> [Exercise goal]:
Would you copy each line of the records that includes the word "Referer"?

Data items
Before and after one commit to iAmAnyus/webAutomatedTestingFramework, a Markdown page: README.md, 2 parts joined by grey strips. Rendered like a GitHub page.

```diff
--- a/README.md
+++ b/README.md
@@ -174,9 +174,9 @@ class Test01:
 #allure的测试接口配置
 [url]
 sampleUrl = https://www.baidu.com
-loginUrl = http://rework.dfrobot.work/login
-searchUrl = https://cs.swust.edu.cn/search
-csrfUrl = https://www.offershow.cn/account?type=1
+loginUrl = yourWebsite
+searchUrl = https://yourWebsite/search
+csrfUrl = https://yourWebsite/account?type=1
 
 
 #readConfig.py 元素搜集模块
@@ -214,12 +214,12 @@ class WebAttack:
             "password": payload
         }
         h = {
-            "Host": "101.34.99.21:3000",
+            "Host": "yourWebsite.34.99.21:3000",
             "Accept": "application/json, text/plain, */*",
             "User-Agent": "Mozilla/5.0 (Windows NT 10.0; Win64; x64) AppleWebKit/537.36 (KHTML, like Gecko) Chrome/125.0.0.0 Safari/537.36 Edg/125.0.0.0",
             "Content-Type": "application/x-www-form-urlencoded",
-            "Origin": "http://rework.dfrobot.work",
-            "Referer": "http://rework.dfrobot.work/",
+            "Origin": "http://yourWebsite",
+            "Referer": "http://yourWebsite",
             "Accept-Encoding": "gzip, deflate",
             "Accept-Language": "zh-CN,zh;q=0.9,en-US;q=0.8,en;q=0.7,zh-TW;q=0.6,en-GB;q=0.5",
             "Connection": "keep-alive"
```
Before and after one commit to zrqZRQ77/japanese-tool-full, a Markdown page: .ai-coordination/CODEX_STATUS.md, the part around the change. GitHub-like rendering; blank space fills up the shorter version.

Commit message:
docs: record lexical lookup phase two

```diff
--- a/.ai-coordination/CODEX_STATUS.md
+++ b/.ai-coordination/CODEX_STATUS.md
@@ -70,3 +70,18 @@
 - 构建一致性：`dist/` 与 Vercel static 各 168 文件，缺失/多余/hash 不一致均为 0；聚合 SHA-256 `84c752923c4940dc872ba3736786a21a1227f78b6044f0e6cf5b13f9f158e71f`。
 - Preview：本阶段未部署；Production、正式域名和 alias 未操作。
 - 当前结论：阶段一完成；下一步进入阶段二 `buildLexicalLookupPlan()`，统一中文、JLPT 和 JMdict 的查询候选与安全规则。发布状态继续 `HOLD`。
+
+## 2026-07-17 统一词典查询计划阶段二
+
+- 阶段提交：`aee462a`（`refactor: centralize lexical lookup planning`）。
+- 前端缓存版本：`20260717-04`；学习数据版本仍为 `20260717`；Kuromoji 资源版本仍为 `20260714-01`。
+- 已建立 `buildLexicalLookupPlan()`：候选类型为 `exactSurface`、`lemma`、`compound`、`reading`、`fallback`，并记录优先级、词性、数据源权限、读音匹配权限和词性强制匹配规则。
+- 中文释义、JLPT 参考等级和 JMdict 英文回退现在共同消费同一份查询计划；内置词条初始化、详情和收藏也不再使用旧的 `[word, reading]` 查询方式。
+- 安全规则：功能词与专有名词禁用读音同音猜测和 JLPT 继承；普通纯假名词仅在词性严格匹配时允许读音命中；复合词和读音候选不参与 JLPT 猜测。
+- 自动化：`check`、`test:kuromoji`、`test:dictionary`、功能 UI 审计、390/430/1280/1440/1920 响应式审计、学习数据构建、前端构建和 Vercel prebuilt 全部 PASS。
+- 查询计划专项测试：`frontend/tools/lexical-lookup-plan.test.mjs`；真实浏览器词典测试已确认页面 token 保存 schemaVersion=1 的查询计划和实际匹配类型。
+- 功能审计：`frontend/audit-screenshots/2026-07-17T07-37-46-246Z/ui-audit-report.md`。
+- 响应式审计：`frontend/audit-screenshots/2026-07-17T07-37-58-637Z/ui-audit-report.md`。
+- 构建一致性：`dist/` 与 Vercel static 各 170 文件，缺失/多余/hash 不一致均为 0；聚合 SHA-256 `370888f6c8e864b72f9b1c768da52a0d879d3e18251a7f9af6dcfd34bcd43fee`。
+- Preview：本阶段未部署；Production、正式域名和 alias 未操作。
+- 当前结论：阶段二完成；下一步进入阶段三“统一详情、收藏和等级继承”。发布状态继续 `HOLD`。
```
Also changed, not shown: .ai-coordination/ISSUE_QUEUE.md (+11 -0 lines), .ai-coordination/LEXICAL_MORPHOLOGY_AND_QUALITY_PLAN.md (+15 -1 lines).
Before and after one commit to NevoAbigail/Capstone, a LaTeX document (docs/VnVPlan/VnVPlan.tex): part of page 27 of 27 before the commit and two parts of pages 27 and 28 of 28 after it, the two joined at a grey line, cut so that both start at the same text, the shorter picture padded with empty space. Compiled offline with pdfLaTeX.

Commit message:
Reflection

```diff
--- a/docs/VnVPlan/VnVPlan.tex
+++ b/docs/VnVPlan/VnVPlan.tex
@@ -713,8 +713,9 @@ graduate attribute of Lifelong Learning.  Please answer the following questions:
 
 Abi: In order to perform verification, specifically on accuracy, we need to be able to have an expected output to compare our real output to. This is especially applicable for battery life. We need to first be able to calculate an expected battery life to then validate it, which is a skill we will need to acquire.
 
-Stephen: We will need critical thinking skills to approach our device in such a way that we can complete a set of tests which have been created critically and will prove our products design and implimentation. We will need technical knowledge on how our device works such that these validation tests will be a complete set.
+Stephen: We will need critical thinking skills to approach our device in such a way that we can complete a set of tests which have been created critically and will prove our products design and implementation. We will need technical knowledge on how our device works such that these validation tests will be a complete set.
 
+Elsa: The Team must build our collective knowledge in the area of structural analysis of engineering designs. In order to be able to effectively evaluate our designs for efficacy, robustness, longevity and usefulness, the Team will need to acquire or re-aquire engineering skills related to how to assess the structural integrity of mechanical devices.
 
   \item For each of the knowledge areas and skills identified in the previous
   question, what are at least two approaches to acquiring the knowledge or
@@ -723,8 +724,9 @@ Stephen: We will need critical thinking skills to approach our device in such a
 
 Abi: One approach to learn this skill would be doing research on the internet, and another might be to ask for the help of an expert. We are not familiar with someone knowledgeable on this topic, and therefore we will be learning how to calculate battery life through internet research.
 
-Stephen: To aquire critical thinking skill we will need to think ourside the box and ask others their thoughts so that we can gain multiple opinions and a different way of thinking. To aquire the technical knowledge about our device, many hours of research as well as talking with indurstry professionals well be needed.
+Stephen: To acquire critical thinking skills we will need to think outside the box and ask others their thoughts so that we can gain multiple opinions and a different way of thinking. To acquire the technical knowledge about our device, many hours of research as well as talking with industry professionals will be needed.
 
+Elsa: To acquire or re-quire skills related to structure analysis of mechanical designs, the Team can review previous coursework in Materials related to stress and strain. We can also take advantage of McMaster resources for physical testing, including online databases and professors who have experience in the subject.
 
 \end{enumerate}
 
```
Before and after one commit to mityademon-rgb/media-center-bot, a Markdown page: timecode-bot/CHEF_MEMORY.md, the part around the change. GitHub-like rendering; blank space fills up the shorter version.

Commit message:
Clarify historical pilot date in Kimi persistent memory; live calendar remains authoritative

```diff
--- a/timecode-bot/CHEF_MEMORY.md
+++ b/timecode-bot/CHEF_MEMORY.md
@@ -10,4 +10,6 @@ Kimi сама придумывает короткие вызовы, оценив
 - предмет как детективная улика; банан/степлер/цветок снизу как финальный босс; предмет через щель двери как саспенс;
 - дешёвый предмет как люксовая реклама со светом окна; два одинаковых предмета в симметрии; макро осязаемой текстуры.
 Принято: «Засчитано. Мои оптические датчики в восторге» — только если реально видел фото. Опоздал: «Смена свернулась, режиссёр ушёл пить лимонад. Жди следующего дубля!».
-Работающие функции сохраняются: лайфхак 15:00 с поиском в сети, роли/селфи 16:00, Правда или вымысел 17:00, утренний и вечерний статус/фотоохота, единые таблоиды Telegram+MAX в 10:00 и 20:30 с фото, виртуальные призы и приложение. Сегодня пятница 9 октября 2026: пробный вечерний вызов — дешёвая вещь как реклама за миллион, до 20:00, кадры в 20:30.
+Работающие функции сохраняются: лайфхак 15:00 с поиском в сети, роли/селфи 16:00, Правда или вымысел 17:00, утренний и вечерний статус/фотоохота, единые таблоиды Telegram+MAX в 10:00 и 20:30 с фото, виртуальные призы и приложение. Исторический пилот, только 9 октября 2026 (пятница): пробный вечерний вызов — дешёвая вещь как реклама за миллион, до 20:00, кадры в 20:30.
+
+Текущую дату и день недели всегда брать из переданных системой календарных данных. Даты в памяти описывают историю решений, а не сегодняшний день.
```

> [Finished exercise]:
-            "Referer": "http://rework.dfrobot.work/",
+            "Referer": "http://yourWebsite",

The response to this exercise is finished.